- Opening Delimiter -
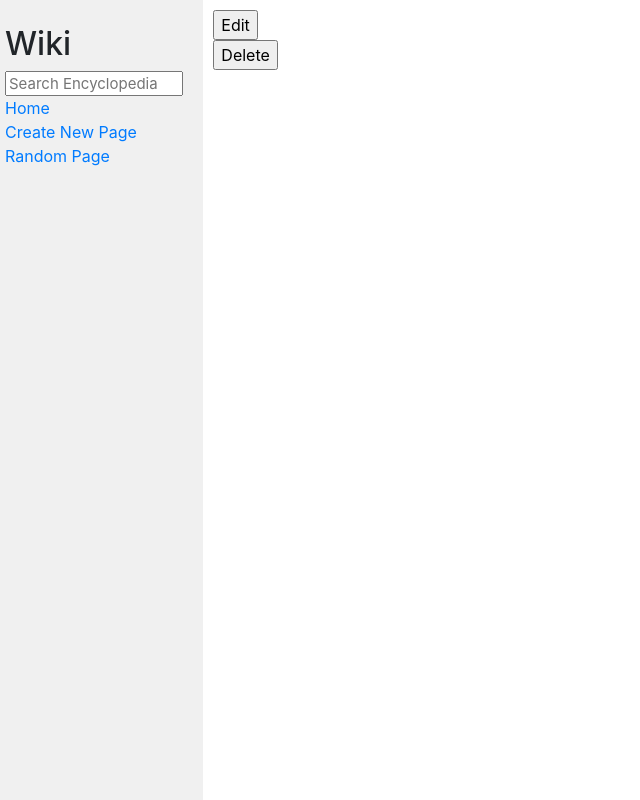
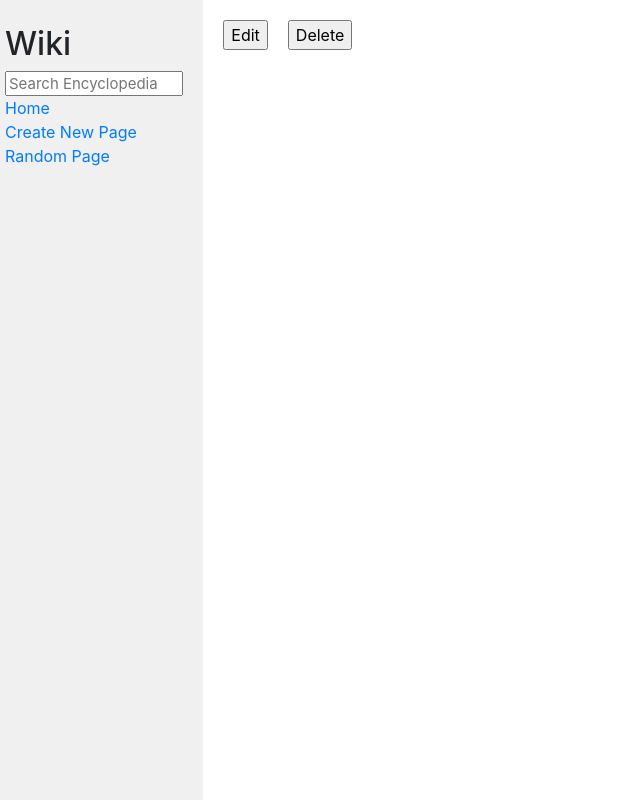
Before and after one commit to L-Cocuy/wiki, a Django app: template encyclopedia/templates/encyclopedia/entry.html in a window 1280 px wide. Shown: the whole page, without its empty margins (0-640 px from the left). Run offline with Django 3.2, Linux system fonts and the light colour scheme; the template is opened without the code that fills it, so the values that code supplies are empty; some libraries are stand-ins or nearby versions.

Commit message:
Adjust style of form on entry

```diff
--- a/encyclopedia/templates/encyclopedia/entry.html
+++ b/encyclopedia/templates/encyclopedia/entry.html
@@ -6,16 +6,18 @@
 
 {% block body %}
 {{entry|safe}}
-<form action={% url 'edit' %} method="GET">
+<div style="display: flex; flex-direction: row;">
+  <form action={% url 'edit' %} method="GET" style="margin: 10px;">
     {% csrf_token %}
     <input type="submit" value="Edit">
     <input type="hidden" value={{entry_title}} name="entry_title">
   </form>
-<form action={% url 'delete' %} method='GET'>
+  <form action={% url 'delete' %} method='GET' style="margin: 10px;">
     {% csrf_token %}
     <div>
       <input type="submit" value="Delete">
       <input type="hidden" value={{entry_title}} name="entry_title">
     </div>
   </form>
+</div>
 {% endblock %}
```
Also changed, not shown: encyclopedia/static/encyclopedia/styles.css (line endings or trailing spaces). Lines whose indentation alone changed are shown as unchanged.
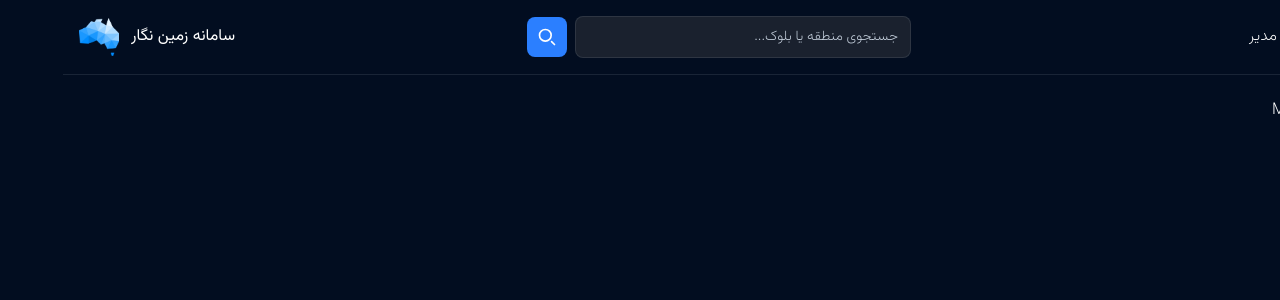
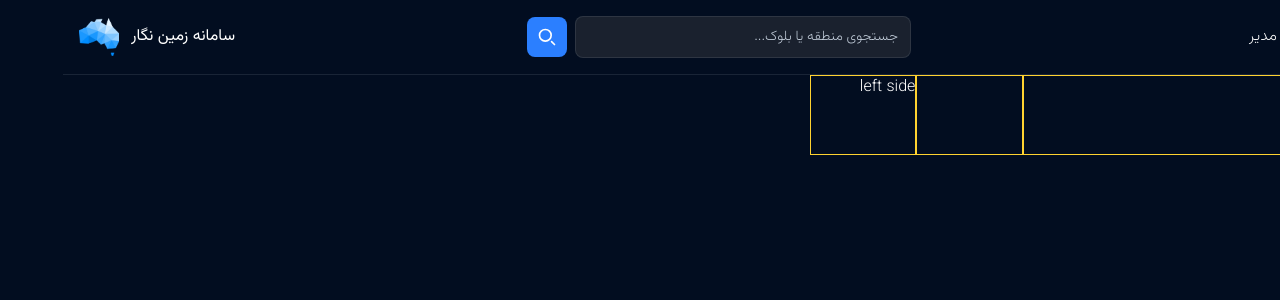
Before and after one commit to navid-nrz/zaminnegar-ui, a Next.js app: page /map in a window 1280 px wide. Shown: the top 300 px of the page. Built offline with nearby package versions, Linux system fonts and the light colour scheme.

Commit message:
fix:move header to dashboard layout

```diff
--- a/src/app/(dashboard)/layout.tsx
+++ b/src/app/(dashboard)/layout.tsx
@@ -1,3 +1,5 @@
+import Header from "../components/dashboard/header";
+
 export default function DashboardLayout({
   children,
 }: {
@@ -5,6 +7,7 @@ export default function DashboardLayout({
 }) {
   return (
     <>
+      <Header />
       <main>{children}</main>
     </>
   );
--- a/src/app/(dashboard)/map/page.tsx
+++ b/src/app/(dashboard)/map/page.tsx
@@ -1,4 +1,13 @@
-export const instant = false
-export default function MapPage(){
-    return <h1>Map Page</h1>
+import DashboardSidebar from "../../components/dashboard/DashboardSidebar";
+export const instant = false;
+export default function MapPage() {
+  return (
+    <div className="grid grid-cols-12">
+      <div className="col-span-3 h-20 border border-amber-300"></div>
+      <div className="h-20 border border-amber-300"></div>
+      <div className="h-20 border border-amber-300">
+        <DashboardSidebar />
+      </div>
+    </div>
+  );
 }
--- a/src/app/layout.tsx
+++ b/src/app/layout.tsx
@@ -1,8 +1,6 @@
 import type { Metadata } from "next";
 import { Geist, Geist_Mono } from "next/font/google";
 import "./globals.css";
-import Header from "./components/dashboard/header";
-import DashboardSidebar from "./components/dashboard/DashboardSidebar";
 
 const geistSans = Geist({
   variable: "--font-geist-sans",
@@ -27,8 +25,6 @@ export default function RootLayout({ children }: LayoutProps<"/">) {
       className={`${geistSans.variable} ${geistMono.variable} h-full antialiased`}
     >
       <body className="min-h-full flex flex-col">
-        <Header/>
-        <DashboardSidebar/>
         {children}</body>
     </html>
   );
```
- Closing Delimiter -
◆ What you are asked to do: Produce a word-for-word version of the material, with no pictures included.

◆ Written response:
Before and after one commit to L-Cocuy/wiki, a Django app: template encyclopedia/templates/encyclopedia/entry.html in a window 1280 px wide. Shown: the whole page, without its empty margins (0-640 px from the left). Run offline with Django 3.2, Linux system fonts and the light colour scheme; the template is opened without the code that fills it, so the values that code supplies are empty; some libraries are stand-ins or nearby versions.

Commit message:
Adjust style of form on entry

```diff
--- a/encyclopedia/templates/encyclopedia/entry.html
+++ b/encyclopedia/templates/encyclopedia/entry.html
@@ -6,16 +6,18 @@
 
 {% block body %}
 {{entry|safe}}
-<form action={% url 'edit' %} method="GET">
+<div style="display: flex; flex-direction: row;">
+  <form action={% url 'edit' %} method="GET" style="margin: 10px;">
     {% csrf_token %}
     <input type="submit" value="Edit">
     <input type="hidden" value={{entry_title}} name="entry_title">
   </form>
-<form action={% url 'delete' %} method='GET'>
+  <form action={% url 'delete' %} method='GET' style="margin: 10px;">
     {% csrf_token %}
     <div>
       <input type="submit" value="Delete">
       <input type="hidden" value={{entry_title}} name="entry_title">
     </div>
   </form>
+</div>
 {% endblock %}
```
Also changed, not shown: encyclopedia/static/encyclopedia/styles.css (line endings or trailing spaces). Lines whose indentation alone changed are shown as unchanged.
Before and after one commit to navid-nrz/zaminnegar-ui, a Next.js app: page /map in a window 1280 px wide. Shown: the top 300 px of the page. Built offline with nearby package versions, Linux system fonts and the light colour scheme.

Commit message:
fix:move header to dashboard layout

```diff
--- a/src/app/(dashboard)/layout.tsx
+++ b/src/app/(dashboard)/layout.tsx
@@ -1,3 +1,5 @@
+import Header from "../components/dashboard/header";
+
 export default function DashboardLayout({
   children,
 }: {
@@ -5,6 +7,7 @@ export default function DashboardLayout({
 }) {
   return (
     <>
+      <Header />
       <main>{children}</main>
     </>
   );
--- a/src/app/(dashboard)/map/page.tsx
+++ b/src/app/(dashboard)/map/page.tsx
@@ -1,4 +1,13 @@
-export const instant = false
-export default function MapPage(){
-    return <h1>Map Page</h1>
+import DashboardSidebar from "../../components/dashboard/DashboardSidebar";
+export const instant = false;
+export default function MapPage() {
+  return (
+    <div className="grid grid-cols-12">
+      <div className="col-span-3 h-20 border border-amber-300"></div>
+      <div className="h-20 border border-amber-300"></div>
+      <div className="h-20 border border-amber-300">
+        <DashboardSidebar />
+      </div>
+    </div>
+  );
 }
--- a/src/app/layout.tsx
+++ b/src/app/layout.tsx
@@ -1,8 +1,6 @@
 import type { Metadata } from "next";
 import { Geist, Geist_Mono } from "next/font/google";
 import "./globals.css";
-import Header from "./components/dashboard/header";
-import DashboardSidebar from "./components/dashboard/DashboardSidebar";
 
 const geistSans = Geist({
   variable: "--font-geist-sans",
@@ -27,8 +25,6 @@ export default function RootLayout({ children }: LayoutProps<"/">) {
       className={`${geistSans.variable} ${geistMono.variable} h-full antialiased`}
     >
       <body className="min-h-full flex flex-col">
-        <Header/>
-        <DashboardSidebar/>
         {children}</body>
     </html>
   );
```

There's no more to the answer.